EU’s carbon border tariff to target steel, cement, power – draft

FILE PHOTO: European Union flags fly outside the European Commission headquarters in Brussels

By Kate Abnett

BRUSSELS (Reuters) -The European Union plans to impose carbon emission costs on imports of goods including steel, cement and electricity, according to a draft document seen by Reuters.

The European Commission is due to propose its carbon border tariff policy on July 14, a move designed to put EU firms on an equal footing with competitors in countries with weaker carbon policies than those of the 27-nation bloc.

The border levy would be applied in full from 2026, with a potential “transitional period” starting from 2023, according to a draft of the proposal, first reported by Bloomberg News late on Wednesday. The draft is subject to change before publication.

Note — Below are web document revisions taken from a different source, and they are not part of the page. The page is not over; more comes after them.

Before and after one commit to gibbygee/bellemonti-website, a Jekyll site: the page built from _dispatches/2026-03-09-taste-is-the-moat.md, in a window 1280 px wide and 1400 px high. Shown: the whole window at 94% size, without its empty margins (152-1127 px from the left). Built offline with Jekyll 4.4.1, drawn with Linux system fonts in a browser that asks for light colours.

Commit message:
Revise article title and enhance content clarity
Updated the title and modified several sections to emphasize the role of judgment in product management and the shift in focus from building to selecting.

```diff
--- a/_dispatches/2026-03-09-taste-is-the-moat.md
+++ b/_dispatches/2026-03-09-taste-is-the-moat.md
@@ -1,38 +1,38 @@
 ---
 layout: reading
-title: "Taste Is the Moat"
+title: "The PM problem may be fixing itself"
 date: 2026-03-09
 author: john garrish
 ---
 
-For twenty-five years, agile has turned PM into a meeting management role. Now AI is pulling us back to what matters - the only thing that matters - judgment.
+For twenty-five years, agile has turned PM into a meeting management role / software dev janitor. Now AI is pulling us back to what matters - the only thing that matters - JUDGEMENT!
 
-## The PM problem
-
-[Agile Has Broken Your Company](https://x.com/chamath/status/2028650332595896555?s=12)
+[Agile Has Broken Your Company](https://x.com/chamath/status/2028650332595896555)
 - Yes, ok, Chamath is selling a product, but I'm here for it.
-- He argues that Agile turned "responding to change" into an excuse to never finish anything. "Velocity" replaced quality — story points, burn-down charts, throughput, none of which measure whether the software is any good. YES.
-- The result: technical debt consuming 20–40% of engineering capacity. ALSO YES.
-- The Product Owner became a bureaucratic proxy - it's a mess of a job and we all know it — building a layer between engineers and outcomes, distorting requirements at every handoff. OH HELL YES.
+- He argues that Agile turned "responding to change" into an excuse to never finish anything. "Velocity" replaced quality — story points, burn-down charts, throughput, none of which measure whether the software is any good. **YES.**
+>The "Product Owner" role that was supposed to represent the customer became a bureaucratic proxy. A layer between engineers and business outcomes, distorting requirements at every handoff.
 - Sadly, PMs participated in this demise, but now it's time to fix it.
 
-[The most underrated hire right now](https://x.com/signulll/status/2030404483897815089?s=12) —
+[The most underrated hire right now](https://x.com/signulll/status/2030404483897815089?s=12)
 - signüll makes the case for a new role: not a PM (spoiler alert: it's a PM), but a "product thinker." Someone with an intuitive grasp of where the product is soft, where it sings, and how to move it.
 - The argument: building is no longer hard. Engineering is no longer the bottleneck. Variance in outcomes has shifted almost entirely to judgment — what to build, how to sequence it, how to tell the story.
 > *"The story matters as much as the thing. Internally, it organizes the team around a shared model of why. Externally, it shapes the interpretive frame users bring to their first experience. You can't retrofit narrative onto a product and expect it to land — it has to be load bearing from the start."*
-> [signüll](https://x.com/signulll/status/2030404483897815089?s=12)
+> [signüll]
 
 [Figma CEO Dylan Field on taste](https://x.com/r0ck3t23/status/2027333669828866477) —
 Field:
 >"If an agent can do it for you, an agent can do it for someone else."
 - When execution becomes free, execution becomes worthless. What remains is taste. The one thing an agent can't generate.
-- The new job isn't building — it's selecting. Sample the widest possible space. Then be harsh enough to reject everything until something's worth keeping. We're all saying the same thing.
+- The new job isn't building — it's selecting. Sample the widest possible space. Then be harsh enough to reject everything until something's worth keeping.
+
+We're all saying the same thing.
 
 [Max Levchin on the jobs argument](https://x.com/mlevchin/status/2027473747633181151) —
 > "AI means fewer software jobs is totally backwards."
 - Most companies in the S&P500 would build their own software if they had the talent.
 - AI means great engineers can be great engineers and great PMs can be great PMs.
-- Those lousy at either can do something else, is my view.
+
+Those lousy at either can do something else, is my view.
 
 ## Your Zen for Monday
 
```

It would apply to iron and steel, aluminium, cement, fertilisers, and electricity. Importers would be required to buy digital certificates, with each one representing a tonne of carbon dioxide emissions embedded in their imported goods.

The price of the certificates will be linked to the cost of permits in the EU carbon market, and based on the average price of auctions of EU carbon permits each week.

EU power plants and industrial facilities are required to buy permits from the EU carbon market to cover their emissions. The price of those permits has soared to records this year and on Thursday was trading at 51 euros ($62.06) per tonne of CO2.

The Commission declined to comment on the proposal, but said the measure would be fully compliant with World Trade Organisation rules.

Despite those assurances, the plan has drawn opposition from countries including Russia, for whom it could make the ability to sell certain goods into the EU market conditional on paying for their emissions.

Each year, by May 31, importers must report the amount of emissions embedded in the goods they imported into Europe in the previous year, and surrender the corresponding number of border levy certificates.

If an importer fails to properly report its emissions, or the amount cannot be independently verified, the number of certificates they must surrender will be based on default values, the draft said.

Failure to submit a certificate would result in a financial penalty three times the cost of the certificate.

The document said importers may be able to claim a reduction in their carbon border costs if they are based in a country where they already pay a CO2 price. China and California are among the regions already using CO2 pricing systems, although the scope and price level is different to that of the EU.

($1 = 0.8218 euros)

(Reporting by Kate Abnett, editing by Mark Heinrich and David Evans)